> What you are asked to do
In the listing below, look for "Predicted" and copy every line that has it.

> Provided material
□ □ □ □ □

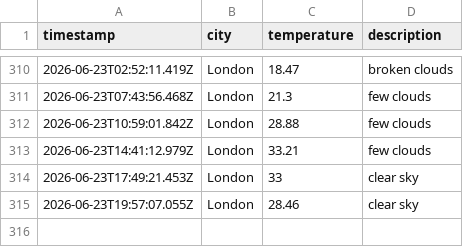
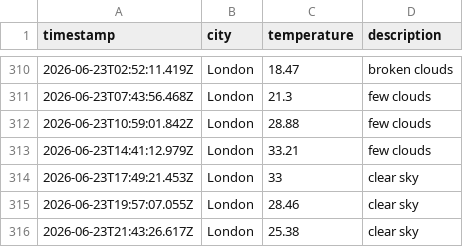
Before and after one commit to Tooba52/Weather-app-js, a CSV file: data/weather_log.csv, drawn as a sheet; only a part is shown, gaps mark what is left out.

```diff
--- a/data/weather_log.csv
+++ b/data/weather_log.csv
@@ -315 +315,2 @@ timestamp,city,temperature,description
 2026-06-23T19:57:07.055Z,London,28.46,clear sky
+2026-06-23T21:43:26.617Z,London,25.38,clear sky
```
Also changed, not shown: 1 other file.
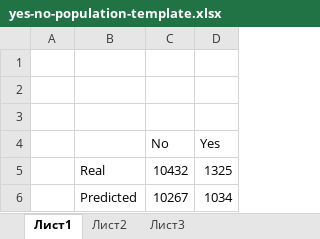
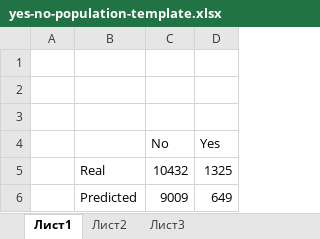
Before and after one commit to data-mining-ulb/data-mining-2017, an Excel workbook: yes-no-population-template.xlsx, sheet Лист1, drawn as a sheet; values as stored, in another font and other column widths than the file's, no borders; charts and pictures not drawn; removed rows and columns are numbered as before the commit, all else as after; the diff names each change by its address in the sheet, - before the commit and + after, or states it on an @@ line.

```diff
--- a/yes-no-population-template.xlsx (sheet Лист1)
+++ b/yes-no-population-template.xlsx (sheet Лист1)
-row 6:  | Predicted | 10267 | 1034
+row 6:  | Predicted | 9009 | 649
```
Also changed, not shown: charts or pictures, 2 other files.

□ □ □ □ □

> Exercise output
-row 6:  | Predicted | 10267 | 1034
+row 6:  | Predicted | 9009 | 649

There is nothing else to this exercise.